▸ TASK REQUIREMENTS: Wherever the string "main" shows up in the data below, copy the whole line.

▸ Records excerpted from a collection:
- - -
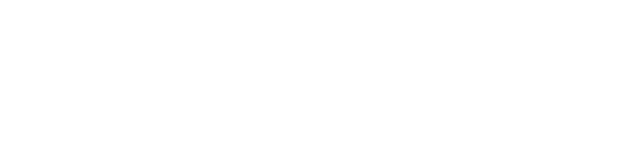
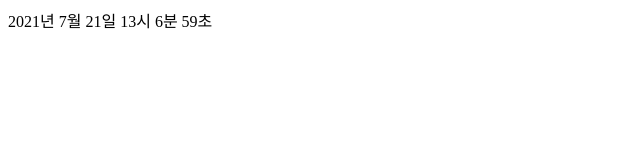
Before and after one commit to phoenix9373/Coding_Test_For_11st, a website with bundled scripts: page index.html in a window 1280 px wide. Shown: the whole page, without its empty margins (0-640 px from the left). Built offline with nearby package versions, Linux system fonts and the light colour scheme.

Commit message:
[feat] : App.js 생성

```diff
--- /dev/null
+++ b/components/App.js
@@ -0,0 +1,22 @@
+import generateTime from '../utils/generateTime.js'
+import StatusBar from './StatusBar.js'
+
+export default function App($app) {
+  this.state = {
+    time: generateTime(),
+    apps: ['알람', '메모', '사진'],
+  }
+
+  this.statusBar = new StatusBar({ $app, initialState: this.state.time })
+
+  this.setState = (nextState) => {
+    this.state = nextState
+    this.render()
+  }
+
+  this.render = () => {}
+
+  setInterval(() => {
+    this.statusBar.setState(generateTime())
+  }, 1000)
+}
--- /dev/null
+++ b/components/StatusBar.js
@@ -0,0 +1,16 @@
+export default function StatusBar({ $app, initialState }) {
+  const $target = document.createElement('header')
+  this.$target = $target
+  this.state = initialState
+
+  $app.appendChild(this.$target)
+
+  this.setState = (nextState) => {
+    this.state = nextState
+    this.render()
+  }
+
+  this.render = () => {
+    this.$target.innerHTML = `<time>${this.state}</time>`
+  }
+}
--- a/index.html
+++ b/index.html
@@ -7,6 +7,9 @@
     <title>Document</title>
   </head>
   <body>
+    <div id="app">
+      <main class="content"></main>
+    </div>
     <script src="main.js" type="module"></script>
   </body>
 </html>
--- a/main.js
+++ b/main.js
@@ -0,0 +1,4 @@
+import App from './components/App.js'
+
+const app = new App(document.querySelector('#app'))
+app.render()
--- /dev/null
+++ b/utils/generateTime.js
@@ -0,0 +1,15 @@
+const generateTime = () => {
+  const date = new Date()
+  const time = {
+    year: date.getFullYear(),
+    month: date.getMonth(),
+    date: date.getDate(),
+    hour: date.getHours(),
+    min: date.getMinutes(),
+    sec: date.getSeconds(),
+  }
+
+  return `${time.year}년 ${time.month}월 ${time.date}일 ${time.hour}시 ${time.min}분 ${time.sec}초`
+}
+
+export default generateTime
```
- - -
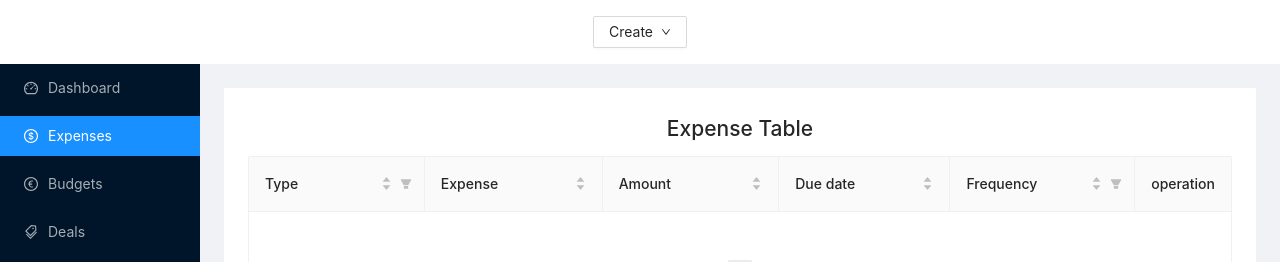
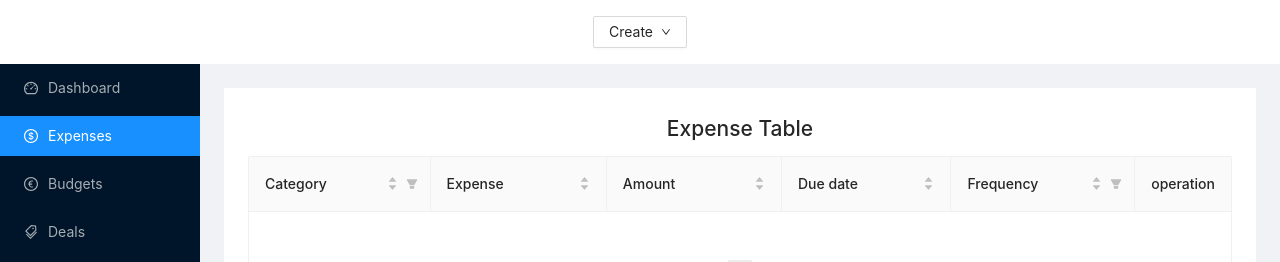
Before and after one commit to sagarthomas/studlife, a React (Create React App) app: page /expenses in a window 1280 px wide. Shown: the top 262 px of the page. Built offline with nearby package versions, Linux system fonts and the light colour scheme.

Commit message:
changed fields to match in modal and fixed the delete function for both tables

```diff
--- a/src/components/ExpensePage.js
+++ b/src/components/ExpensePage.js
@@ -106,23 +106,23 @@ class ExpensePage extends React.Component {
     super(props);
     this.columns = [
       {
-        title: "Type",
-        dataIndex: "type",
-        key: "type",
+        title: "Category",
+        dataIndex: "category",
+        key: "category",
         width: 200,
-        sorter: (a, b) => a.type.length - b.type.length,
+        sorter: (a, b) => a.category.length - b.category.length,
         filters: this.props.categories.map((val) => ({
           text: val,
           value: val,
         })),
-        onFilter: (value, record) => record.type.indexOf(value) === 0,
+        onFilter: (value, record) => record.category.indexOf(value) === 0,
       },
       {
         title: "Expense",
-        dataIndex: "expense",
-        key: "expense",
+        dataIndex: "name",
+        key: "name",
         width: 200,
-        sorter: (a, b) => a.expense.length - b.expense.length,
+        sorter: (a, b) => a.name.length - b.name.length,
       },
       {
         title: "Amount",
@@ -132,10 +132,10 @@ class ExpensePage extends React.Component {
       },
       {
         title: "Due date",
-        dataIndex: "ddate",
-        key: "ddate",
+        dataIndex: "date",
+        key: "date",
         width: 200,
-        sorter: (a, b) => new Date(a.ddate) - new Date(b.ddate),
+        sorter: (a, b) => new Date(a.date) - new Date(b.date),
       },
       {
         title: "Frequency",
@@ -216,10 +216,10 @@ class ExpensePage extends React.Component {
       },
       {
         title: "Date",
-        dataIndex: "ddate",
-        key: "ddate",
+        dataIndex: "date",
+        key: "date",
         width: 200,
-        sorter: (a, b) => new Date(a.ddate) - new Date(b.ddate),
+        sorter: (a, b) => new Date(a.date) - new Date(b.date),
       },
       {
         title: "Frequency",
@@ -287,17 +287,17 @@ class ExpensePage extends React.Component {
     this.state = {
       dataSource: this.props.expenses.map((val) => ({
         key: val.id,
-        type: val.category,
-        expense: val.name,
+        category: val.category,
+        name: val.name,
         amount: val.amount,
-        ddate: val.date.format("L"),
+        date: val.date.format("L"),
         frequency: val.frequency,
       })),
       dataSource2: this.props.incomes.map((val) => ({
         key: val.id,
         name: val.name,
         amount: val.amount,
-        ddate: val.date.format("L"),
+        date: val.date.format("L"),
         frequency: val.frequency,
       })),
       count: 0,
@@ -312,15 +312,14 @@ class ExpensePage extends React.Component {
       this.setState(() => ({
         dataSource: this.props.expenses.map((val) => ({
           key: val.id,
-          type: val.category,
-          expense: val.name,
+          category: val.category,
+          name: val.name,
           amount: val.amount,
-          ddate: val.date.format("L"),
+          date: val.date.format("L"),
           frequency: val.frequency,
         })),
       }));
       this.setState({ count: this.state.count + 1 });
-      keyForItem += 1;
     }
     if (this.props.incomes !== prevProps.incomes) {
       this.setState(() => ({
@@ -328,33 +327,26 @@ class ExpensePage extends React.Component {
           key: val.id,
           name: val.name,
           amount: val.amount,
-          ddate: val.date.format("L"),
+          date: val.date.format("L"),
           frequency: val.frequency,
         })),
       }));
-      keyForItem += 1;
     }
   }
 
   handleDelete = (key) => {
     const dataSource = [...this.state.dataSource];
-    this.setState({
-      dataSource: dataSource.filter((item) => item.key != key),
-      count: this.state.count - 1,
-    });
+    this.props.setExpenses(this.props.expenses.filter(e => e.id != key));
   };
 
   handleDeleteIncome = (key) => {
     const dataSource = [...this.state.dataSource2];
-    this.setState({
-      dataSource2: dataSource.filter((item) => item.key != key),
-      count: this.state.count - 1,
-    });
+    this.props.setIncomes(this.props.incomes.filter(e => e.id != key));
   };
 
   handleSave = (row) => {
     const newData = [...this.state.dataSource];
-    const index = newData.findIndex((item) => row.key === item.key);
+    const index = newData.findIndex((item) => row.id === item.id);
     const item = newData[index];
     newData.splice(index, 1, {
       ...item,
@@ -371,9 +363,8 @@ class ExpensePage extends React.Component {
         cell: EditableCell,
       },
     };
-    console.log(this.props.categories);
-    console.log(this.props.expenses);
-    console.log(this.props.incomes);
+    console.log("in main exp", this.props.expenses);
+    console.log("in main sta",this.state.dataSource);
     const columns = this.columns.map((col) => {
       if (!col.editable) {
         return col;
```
- - -
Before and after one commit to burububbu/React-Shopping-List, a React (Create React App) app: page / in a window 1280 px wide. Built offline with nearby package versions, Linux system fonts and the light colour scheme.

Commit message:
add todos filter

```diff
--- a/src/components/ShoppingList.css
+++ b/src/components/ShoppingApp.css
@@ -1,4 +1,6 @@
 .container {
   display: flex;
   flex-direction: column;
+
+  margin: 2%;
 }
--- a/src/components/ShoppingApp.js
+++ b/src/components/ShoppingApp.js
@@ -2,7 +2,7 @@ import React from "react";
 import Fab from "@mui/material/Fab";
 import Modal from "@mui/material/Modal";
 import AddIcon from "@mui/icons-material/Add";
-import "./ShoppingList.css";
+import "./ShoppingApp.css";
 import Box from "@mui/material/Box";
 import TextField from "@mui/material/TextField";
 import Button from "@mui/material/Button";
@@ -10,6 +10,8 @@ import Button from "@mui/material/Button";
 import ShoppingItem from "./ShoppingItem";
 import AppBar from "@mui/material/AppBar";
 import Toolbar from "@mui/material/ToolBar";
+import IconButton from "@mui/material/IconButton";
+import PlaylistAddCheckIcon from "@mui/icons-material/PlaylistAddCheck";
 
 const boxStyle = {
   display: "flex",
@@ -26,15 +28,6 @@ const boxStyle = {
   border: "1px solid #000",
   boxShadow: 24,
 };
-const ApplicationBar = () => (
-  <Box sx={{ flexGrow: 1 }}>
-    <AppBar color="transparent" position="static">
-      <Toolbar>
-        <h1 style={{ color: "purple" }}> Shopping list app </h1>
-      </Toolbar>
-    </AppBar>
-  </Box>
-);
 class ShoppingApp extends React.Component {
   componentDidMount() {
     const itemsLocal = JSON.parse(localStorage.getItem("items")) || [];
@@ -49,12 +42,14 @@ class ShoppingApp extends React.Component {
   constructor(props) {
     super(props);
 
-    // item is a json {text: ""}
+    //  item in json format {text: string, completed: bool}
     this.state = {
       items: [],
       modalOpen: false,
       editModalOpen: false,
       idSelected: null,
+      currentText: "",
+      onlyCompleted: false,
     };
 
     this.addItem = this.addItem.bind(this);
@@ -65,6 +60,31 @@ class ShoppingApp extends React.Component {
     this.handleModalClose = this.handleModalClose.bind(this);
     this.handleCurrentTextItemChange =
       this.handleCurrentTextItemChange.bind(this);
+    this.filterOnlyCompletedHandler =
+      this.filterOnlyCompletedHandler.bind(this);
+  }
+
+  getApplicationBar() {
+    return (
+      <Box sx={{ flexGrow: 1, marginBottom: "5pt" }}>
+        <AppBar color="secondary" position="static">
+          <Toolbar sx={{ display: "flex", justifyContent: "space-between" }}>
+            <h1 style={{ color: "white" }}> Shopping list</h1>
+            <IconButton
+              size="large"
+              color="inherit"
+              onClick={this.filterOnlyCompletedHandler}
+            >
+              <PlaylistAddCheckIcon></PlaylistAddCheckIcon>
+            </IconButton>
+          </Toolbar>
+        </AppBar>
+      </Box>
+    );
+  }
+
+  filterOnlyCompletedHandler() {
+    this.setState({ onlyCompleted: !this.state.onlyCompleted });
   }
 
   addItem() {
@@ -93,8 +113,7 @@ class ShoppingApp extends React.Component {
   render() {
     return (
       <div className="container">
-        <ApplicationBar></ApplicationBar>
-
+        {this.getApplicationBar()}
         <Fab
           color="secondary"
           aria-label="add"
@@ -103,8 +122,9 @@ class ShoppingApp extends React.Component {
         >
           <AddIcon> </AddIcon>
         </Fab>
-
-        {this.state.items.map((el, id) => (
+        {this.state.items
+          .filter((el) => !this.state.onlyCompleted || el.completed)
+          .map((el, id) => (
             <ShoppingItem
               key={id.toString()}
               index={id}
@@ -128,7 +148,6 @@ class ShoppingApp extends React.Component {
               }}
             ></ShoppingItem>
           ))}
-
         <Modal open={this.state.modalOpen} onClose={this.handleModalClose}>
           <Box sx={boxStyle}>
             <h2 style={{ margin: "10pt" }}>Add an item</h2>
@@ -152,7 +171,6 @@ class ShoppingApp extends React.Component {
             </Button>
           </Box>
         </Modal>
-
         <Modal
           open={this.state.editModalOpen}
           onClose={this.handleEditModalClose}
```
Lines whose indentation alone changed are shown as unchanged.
- - -
▸ RESULT:
+      <main class="content"></main>
     <script src="main.js" type="module"></script>
--- a/main.js
+++ b/main.js
+    console.log("in main exp", this.props.expenses);
+    console.log("in main sta",this.state.dataSource);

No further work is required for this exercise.